EXERCISE DESCRIPTION
For this exercise, restate every line below word for word and drop the images.

Web interface edit records:
+---+
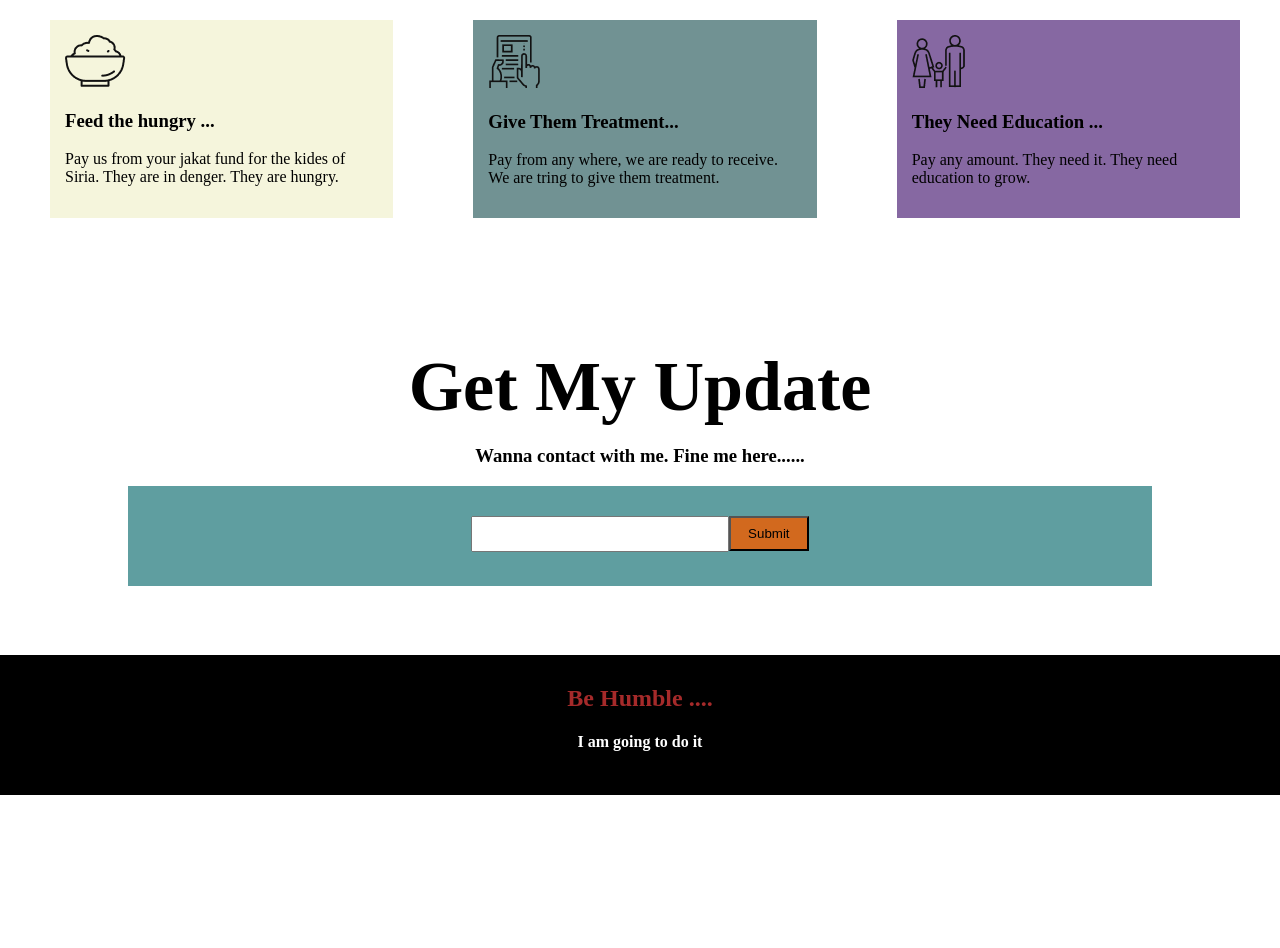
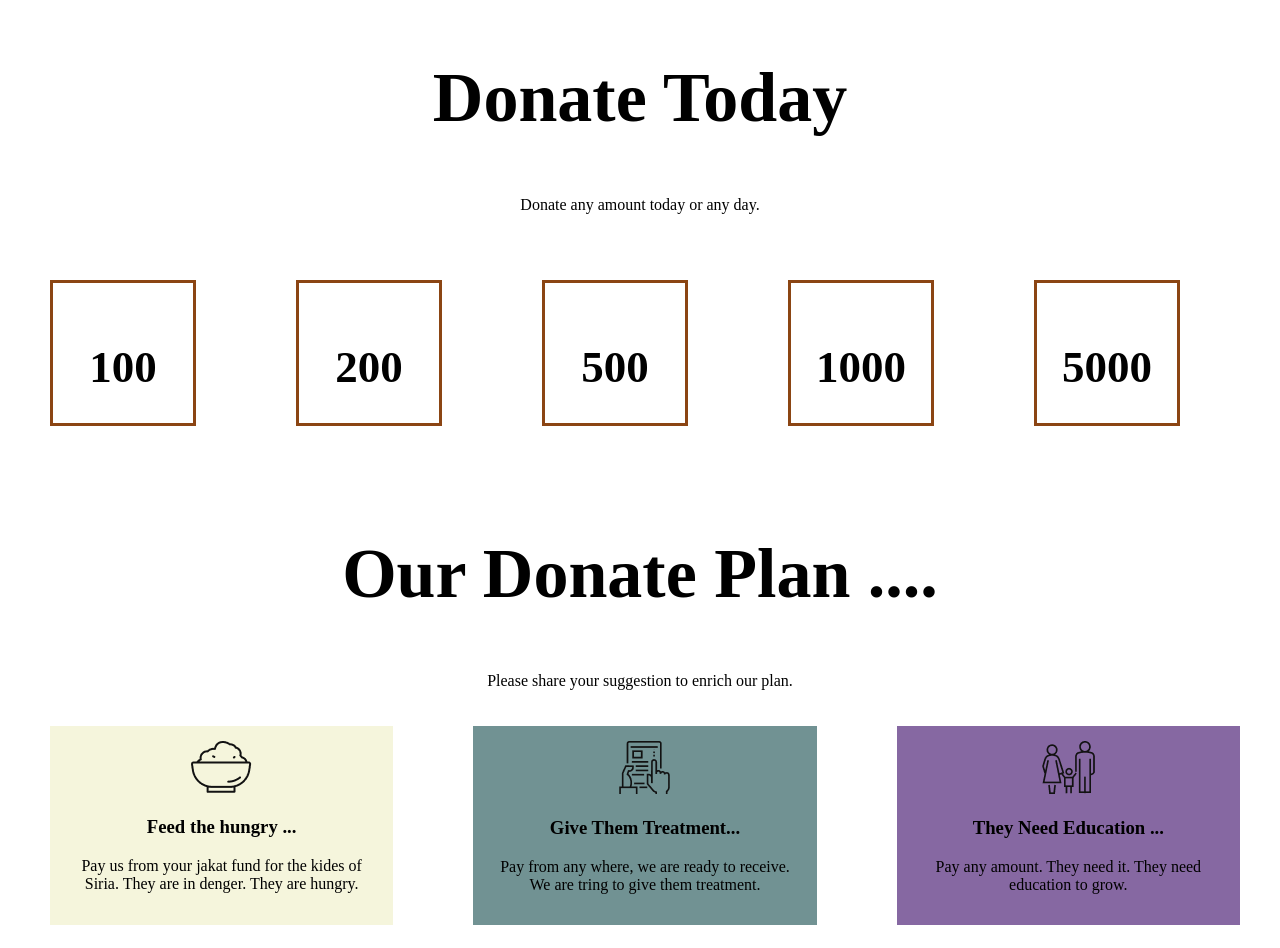
Before and after one commit to mrprince-77/Assignment-1--Donation-, a plain HTML site: page index.html in a window 1280 px wide. Shown: the top 948 px of the page. Before the commit the page ends 800 px from the top, so only its background shows below. Drawn offline with Linux system fonts and the light colour scheme; a web font is replaced by a local one.

Commit message:
Added donate us.

```diff
--- a/index.html
+++ b/index.html
@@ -14,10 +14,21 @@
     <section id="header">
 
     </section>
-    <section id="donateToday">
-
+    <section id="donateToday" class="text-center">
+<h1>Donate Today</h1>
+<p>Donate any amount today or any day.</p>
+<div class="flexView">
+    <div class="clsAmount"><h1>100</h2></div>
+    <div class="clsAmount"><h1>200</h1></div>
+    <div class="clsAmount"><h1>500</h1></div>
+    <div class="clsAmount"><h1>1000</h1></div>
+    <div class="clsAmount"><h1>5000</h1></div>
+</div>
     </section>
-    <section id="ourPlan">
+    <section id="ourPlan" class="text-center">
+        <h1>Our Donate Plan ....</h1>
+        <p>Please share your suggestion to enrich our plan.</p>
+        <div class="flexView">
             <div class="clsPlan pln1">
                 <img src="icons/food.png" alt="">
                 <h3>Feed the hungry ...</h3>
@@ -33,7 +44,7 @@
                 <h3>They Need Education ...</h3>
                 <p>Pay any amount. They need it. They need education to grow.</p>
             </div>
-
+        </div>
     </section>
     <section id="ourBlog">
 
--- a/style.css
+++ b/style.css
@@ -47,8 +47,10 @@ footer h2{
     border-bottom-left-radius: 0px;
     background-color: chocolate;
 }
-
-#ourPlan{
+.text-center{
+    text-align: center;
+}
+.flexView{
     display: flex;
 }
 .clsPlan{
@@ -68,3 +70,15 @@ footer h2{
 .pln3{
     background-color: rgb(134, 104, 162);
 }
+
+.clsAmount{
+    margin: 50px;
+    height: 100px;
+    width: 100px;
+    padding: 20px;
+    border: 3px solid saddlebrown;
+}
+
+.clsAmount h1{
+    font-size: 45px;
+}
```
Lines whose indentation alone changed are shown as unchanged.
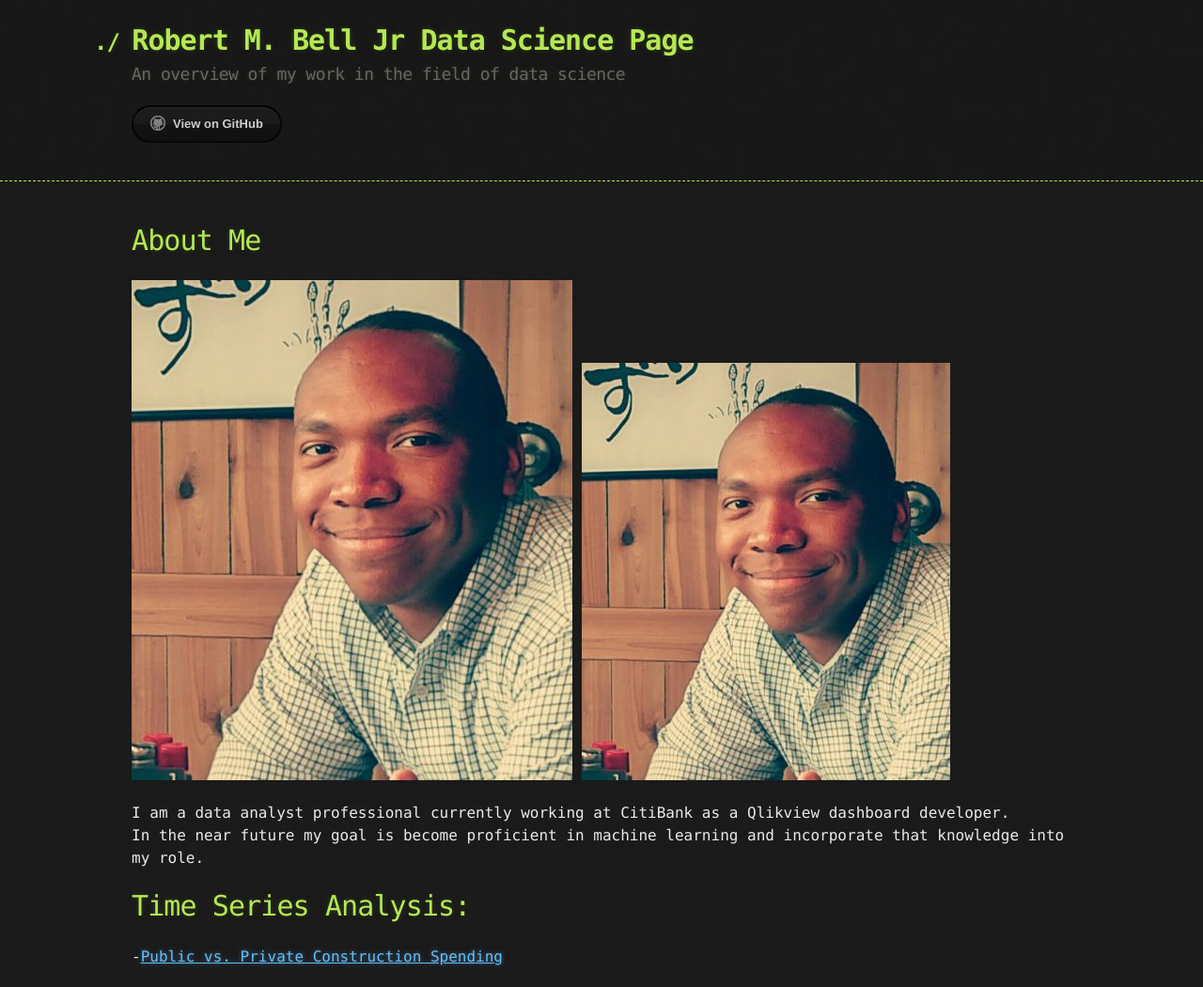
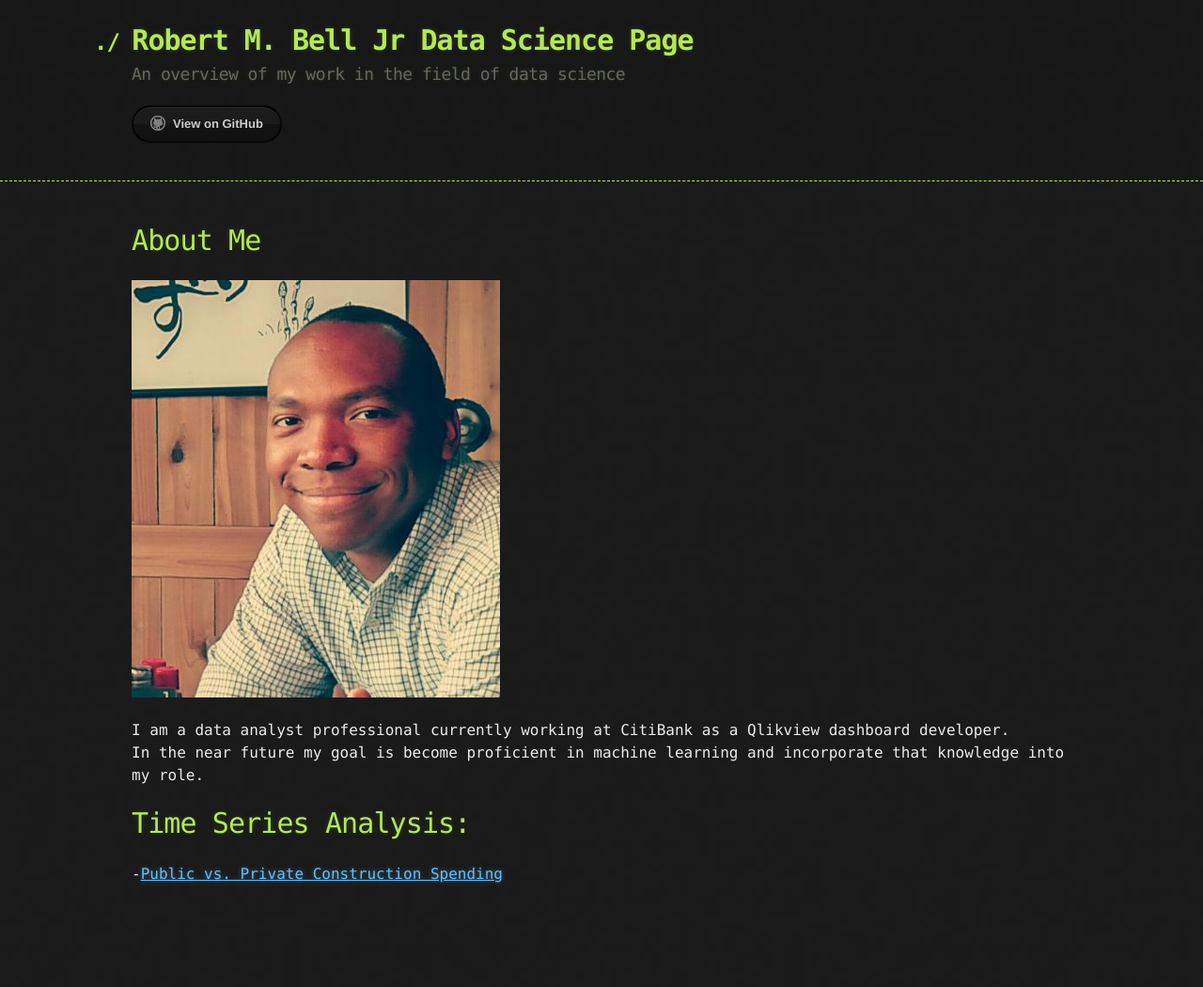
Before and after one commit to robertbell33wp/robertbell33wp.github.io, a Jekyll site: the page built from index.md, in a window 1280 px wide. Shown: the whole page at 94% size. Built offline with Jekyll 4.4.1, drawn with Linux system fonts in a browser that asks for light colours; our own code applies the rules of GitHub Pages for plain Markdown files; after the commit the page ends 962 px from its top, so only the background shows below that.

Commit message:
Update index.md

```diff
--- a/index.md
+++ b/index.md
@@ -4,7 +4,6 @@ description: An overview of my work in the field of data science
 ---
 
 # About Me
-![My Picture](/pics/Robert Bell Photo_thumb.jpg)
 ![My Picture](/pics/Robert Bell Photo_small.jpg)
 
 I am a data analyst professional currently working
```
+---+
FINISHED TASK
Before and after one commit to mrprince-77/Assignment-1--Donation-, a plain HTML site: page index.html in a window 1280 px wide. Shown: the top 948 px of the page. Before the commit the page ends 800 px from the top, so only its background shows below. Drawn offline with Linux system fonts and the light colour scheme; a web font is replaced by a local one.

Commit message:
Added donate us.

```diff
--- a/index.html
+++ b/index.html
@@ -14,10 +14,21 @@
     <section id="header">
 
     </section>
-    <section id="donateToday">
-
+    <section id="donateToday" class="text-center">
+<h1>Donate Today</h1>
+<p>Donate any amount today or any day.</p>
+<div class="flexView">
+    <div class="clsAmount"><h1>100</h2></div>
+    <div class="clsAmount"><h1>200</h1></div>
+    <div class="clsAmount"><h1>500</h1></div>
+    <div class="clsAmount"><h1>1000</h1></div>
+    <div class="clsAmount"><h1>5000</h1></div>
+</div>
     </section>
-    <section id="ourPlan">
+    <section id="ourPlan" class="text-center">
+        <h1>Our Donate Plan ....</h1>
+        <p>Please share your suggestion to enrich our plan.</p>
+        <div class="flexView">
             <div class="clsPlan pln1">
                 <img src="icons/food.png" alt="">
                 <h3>Feed the hungry ...</h3>
@@ -33,7 +44,7 @@
                 <h3>They Need Education ...</h3>
                 <p>Pay any amount. They need it. They need education to grow.</p>
             </div>
-
+        </div>
     </section>
     <section id="ourBlog">
 
--- a/style.css
+++ b/style.css
@@ -47,8 +47,10 @@ footer h2{
     border-bottom-left-radius: 0px;
     background-color: chocolate;
 }
-
-#ourPlan{
+.text-center{
+    text-align: center;
+}
+.flexView{
     display: flex;
 }
 .clsPlan{
@@ -68,3 +70,15 @@ footer h2{
 .pln3{
     background-color: rgb(134, 104, 162);
 }
+
+.clsAmount{
+    margin: 50px;
+    height: 100px;
+    width: 100px;
+    padding: 20px;
+    border: 3px solid saddlebrown;
+}
+
+.clsAmount h1{
+    font-size: 45px;
+}
```
Lines whose indentation alone changed are shown as unchanged.
Before and after one commit to robertbell33wp/robertbell33wp.github.io, a Jekyll site: the page built from index.md, in a window 1280 px wide. Shown: the whole page at 94% size. Built offline with Jekyll 4.4.1, drawn with Linux system fonts in a browser that asks for light colours; our own code applies the rules of GitHub Pages for plain Markdown files; after the commit the page ends 962 px from its top, so only the background shows below that.

Commit message:
Update index.md

```diff
--- a/index.md
+++ b/index.md
@@ -4,7 +4,6 @@ description: An overview of my work in the field of data science
 ---
 
 # About Me
-![My Picture](/pics/Robert Bell Photo_thumb.jpg)
 ![My Picture](/pics/Robert Bell Photo_small.jpg)
 
 I am a data analyst professional currently working
```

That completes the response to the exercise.